Collected data:

════════════════

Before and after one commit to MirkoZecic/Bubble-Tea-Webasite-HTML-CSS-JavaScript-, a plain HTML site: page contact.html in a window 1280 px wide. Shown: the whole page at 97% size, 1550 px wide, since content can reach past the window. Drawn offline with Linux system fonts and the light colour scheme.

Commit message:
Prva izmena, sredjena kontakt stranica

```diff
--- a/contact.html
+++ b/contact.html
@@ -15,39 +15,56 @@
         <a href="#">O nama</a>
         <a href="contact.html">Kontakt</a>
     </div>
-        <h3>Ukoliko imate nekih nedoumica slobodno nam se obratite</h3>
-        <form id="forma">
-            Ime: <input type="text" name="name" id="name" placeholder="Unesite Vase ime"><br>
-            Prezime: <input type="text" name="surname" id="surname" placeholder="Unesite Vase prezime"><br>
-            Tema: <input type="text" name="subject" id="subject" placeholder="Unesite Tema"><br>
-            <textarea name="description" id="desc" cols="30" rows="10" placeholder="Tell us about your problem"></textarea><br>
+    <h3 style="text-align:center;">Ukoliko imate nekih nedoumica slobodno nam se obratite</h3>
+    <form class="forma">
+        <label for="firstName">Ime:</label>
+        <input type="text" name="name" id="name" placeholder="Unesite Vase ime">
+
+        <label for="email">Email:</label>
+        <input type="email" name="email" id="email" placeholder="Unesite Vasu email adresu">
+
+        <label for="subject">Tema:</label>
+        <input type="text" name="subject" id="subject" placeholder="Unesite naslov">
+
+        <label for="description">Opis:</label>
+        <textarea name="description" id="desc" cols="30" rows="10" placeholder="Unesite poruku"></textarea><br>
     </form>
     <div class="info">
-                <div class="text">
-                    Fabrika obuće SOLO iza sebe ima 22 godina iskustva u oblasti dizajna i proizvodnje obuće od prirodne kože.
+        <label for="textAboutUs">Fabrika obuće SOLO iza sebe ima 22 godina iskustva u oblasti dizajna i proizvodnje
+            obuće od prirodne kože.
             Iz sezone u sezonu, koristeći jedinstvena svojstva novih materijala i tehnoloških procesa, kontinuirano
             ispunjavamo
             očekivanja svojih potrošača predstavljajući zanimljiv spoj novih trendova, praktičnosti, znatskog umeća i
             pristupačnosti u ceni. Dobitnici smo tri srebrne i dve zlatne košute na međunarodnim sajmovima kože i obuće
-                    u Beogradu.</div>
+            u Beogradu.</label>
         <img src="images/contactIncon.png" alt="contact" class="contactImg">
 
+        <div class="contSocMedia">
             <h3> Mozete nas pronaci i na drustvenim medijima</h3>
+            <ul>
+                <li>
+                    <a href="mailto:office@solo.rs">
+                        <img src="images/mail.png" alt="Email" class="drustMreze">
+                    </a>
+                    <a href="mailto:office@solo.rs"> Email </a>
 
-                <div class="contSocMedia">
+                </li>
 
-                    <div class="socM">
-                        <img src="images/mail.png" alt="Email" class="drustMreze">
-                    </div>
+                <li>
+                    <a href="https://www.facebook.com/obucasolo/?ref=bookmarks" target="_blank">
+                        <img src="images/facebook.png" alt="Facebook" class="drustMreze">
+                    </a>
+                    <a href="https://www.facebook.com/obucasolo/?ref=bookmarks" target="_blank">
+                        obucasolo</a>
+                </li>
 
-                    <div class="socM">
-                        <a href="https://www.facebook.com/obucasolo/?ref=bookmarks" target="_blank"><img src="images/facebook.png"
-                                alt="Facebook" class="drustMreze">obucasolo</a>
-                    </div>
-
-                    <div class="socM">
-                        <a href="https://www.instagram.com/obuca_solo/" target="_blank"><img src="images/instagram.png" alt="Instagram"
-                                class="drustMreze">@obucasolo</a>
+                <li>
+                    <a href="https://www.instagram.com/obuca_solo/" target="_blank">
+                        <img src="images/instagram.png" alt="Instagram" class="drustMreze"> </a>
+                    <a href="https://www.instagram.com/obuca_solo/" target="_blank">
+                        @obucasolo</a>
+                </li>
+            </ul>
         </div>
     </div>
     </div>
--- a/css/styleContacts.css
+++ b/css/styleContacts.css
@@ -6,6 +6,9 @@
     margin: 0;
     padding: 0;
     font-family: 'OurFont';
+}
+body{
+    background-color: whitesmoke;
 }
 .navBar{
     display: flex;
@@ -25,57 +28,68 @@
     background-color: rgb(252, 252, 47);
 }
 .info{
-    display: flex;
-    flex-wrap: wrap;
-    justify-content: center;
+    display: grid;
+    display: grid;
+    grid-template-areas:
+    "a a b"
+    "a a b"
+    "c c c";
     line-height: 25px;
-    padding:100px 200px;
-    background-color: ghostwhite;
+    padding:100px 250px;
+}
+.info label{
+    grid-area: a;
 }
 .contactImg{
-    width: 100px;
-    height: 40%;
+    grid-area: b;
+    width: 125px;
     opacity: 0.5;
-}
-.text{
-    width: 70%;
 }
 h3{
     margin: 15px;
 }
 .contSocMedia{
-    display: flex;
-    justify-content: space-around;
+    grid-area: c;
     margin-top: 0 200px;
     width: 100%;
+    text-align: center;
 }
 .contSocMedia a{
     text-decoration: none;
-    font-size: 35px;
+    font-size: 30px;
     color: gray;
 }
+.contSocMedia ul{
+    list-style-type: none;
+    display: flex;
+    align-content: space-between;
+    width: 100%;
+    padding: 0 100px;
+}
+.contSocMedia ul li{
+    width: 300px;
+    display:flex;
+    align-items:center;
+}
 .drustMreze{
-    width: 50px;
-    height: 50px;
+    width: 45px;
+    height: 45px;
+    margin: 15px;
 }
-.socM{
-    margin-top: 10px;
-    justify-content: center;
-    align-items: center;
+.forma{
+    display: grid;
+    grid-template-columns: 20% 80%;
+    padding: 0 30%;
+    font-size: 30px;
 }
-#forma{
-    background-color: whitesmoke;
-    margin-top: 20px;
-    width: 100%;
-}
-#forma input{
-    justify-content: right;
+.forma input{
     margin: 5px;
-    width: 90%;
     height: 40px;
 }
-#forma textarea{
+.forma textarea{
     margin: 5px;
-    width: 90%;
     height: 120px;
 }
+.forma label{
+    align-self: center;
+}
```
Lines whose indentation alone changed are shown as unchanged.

════════════════

■ **Instructions to follow**: Note each line of the entries that has "width" in it, and copy those lines.

■ **Response area**:
-    width: 100px;
+    width: 125px;
-    width: 70%;
     width: 100%;
+    width: 100%;
+    width: 300px;
-    width: 50px;
+    width: 45px;
-    width: 100%;
-    width: 90%;
-    width: 90%;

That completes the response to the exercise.